There are more than 600 different species of spider in the UK, about half of which are tiny, and you are likely to find 50 to 100 species in the average garden. The wasp spider is one of the most striking, spinning its web in rough grassland to catch crickets and grasshoppers.

The nursery web spider, by contrast, spins a web to protect its young rather than to catch prey, and stays nearby to guard them.

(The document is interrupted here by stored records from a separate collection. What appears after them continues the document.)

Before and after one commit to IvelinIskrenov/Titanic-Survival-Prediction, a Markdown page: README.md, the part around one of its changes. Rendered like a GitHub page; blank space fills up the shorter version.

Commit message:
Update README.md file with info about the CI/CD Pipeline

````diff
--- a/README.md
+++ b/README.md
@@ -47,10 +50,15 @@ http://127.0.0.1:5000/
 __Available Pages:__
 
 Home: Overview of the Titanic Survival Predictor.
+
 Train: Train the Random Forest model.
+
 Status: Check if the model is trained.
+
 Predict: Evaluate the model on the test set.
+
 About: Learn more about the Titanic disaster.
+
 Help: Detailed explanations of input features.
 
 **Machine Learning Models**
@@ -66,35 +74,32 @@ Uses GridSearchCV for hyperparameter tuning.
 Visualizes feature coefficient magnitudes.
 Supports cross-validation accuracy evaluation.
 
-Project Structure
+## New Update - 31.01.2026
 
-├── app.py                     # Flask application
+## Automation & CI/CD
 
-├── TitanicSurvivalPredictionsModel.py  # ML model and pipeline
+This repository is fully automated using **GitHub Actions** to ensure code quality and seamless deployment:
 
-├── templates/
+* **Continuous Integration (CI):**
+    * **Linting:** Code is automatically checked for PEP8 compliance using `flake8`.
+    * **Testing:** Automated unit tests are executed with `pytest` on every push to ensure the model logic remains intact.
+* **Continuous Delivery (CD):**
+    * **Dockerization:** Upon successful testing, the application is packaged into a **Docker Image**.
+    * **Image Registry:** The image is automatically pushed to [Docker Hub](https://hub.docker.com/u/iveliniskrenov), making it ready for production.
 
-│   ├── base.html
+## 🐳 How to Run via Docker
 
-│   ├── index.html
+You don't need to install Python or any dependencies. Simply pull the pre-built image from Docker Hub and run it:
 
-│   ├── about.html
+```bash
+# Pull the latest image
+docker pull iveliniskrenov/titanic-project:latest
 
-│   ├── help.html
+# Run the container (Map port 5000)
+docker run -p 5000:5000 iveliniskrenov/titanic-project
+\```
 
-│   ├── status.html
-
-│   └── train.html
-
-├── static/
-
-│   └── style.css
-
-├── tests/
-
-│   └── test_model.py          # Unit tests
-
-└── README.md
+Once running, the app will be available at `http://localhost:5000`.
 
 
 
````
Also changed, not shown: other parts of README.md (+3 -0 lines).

The crab spider dispenses with a web altogether, sitting on a flower to wait for unwary prey to arrive.

© Tony Gunton